During my stay at Bencoolen I served as gunner of the fort; but when my time was expired, I embarked with my painted prince in the Defence, Captain Heath, in order to return to England. We sailed on the 25th January, 1691, in company with three other ships, and arrived at the Cape of Good Hope in the beginning of April. After a stay of six weeks, we set sail on the 13th May for St Helena, where we arrived on the 20th June. We left this island on the 2d July, and came to anchor in the Downs on the 16th September, 1691, after an absence of twelve years and a half from my native country.
VOYAGE ROUND THE WORLD, BY WILLIAM FUNNELL, IN 1703-1706.
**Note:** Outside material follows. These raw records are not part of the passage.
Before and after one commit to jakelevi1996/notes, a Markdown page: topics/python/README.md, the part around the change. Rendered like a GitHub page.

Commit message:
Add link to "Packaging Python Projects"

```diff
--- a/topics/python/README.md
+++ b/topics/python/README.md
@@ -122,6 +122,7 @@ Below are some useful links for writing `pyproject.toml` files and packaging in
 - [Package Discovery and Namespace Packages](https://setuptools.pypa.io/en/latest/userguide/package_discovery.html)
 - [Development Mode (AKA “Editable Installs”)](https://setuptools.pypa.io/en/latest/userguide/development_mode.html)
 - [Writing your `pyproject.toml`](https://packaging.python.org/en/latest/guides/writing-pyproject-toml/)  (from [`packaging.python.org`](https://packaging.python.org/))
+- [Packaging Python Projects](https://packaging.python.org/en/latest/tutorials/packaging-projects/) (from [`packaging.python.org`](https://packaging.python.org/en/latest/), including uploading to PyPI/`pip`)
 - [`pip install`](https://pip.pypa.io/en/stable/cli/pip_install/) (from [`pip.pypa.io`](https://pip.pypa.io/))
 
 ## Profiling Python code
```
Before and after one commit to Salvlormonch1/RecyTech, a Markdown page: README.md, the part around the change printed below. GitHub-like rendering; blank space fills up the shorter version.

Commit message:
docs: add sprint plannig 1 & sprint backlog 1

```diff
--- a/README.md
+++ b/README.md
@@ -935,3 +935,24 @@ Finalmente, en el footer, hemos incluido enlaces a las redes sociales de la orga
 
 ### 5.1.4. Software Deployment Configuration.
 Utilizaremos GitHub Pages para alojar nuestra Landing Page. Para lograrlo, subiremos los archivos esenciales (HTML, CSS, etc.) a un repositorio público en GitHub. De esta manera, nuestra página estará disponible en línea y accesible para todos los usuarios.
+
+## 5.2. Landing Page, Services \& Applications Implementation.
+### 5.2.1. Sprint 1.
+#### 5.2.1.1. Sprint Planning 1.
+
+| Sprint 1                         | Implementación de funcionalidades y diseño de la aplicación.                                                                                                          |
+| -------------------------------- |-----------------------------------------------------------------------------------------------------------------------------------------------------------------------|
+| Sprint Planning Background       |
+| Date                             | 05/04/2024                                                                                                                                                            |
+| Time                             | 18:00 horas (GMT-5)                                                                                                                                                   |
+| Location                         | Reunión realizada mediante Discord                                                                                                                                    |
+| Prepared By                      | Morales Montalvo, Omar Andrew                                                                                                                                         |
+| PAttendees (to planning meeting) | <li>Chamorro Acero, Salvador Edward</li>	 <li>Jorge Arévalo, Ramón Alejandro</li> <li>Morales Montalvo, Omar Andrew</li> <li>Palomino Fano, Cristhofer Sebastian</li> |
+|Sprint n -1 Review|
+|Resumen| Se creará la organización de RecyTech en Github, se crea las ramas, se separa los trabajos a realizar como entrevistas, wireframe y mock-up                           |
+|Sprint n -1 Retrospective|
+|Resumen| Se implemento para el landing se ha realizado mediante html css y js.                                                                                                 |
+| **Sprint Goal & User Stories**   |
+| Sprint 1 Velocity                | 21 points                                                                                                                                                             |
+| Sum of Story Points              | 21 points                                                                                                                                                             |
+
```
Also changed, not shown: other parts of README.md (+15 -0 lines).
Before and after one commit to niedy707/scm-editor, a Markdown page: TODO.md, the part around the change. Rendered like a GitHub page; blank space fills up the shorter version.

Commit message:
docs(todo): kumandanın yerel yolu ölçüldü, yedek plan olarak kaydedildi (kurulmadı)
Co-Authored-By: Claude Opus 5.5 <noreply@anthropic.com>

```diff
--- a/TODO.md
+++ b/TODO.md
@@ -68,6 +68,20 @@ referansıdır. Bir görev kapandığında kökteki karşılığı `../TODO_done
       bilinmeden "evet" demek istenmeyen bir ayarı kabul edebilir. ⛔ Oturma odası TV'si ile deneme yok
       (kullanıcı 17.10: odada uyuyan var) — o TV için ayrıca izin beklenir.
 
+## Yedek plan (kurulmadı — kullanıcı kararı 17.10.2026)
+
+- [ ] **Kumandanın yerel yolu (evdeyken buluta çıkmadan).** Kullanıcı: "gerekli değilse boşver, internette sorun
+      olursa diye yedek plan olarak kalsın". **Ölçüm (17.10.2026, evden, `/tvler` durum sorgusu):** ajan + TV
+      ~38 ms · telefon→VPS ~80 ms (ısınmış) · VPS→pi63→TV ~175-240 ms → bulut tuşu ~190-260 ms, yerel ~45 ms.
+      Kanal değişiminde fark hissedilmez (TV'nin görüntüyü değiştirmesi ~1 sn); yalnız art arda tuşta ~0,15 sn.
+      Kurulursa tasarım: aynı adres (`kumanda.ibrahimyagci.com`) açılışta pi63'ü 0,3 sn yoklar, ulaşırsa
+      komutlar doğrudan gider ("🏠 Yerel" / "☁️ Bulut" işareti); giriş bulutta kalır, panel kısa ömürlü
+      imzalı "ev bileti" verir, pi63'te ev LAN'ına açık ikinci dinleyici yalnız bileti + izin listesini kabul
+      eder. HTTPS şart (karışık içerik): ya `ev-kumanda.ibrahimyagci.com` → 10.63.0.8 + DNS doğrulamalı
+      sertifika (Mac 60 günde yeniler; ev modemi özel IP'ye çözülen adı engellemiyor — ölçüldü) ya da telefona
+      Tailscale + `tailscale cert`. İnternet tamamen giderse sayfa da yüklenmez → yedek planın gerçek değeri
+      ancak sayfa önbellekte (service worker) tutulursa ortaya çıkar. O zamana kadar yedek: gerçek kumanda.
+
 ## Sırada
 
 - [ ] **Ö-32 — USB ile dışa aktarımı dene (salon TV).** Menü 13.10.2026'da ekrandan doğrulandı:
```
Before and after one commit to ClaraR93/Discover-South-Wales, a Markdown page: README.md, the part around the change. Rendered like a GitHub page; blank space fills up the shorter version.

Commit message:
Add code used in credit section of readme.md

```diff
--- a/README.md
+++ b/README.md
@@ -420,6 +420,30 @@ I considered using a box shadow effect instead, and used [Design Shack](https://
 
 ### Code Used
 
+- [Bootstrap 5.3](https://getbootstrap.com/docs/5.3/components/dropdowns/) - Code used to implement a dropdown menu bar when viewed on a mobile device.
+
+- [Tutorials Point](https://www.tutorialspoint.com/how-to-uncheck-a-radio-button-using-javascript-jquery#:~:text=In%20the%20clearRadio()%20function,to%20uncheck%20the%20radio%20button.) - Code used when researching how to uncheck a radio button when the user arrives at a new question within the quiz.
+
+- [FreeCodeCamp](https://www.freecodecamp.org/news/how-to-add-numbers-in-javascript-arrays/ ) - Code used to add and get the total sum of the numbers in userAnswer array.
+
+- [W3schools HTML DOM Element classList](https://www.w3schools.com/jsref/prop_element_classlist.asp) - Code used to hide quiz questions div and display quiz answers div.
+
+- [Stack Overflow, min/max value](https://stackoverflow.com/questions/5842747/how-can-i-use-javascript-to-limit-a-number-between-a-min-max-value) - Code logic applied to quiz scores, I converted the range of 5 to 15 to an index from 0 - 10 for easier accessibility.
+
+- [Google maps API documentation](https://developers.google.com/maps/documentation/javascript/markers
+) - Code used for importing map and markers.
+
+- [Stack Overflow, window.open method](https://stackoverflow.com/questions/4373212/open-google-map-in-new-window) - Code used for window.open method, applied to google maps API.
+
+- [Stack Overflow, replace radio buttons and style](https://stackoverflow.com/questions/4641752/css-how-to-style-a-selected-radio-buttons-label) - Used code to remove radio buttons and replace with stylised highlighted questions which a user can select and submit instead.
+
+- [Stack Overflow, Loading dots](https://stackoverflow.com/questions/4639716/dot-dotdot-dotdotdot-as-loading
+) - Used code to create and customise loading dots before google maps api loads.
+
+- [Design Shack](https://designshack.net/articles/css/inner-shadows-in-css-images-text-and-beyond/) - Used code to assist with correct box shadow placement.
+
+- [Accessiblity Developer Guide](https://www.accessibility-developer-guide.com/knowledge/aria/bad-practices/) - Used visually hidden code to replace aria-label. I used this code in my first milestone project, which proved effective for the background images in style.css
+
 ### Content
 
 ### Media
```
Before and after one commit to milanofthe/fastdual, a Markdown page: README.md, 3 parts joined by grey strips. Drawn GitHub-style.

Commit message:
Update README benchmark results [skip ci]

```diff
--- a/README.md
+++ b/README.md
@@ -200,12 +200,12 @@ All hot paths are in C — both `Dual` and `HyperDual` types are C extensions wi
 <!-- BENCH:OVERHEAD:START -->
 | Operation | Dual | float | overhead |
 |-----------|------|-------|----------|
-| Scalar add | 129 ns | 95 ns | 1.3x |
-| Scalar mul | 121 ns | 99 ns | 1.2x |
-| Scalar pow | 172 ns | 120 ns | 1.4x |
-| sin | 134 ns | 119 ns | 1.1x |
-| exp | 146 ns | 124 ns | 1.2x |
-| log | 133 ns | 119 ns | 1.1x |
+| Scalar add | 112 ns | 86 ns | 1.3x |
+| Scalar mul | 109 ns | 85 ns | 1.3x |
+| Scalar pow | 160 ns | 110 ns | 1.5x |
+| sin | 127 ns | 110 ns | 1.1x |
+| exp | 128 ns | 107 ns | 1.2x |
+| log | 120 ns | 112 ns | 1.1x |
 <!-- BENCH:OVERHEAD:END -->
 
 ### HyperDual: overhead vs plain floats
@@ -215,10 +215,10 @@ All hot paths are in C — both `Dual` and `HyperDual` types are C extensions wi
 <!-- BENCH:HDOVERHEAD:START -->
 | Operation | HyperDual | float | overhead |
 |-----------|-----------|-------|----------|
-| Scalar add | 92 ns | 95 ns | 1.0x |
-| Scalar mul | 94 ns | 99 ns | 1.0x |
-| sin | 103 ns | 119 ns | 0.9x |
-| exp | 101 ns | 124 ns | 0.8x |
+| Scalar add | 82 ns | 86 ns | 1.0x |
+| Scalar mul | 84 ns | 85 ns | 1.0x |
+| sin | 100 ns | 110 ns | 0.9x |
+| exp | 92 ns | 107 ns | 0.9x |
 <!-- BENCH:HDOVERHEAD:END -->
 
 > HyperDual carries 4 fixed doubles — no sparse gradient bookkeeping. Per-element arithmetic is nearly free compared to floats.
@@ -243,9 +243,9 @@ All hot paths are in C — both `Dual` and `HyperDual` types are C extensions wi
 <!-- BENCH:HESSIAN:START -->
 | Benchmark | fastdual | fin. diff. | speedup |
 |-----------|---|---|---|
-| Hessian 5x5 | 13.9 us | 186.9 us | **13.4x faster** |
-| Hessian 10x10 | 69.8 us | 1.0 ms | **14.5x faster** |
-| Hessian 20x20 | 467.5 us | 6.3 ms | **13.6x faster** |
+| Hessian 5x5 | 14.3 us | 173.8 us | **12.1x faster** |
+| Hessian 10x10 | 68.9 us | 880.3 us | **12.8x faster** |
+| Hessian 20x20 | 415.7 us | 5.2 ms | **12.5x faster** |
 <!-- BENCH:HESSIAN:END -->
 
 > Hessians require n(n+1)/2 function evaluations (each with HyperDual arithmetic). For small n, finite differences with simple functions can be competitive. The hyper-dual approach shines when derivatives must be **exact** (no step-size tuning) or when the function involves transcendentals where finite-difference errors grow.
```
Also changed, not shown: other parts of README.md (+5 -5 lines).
This voyage has usually passed under the name of Captain William Dampier; but as he proceeded only to the South Seas, and the circumnavigation was entirely completed by Mr William Funnell, who sailed originally as his mate, it seemed proper to place his name in the title of the voyage, instead of that of Captain Dampier, with whom, in this voyage, we have much less to do. It is just however to state, that it was on the credit of Captain Dampier, and in expectation that he would be able to do great things against the Spaniards in the South Sea, that this expedition was undertaken.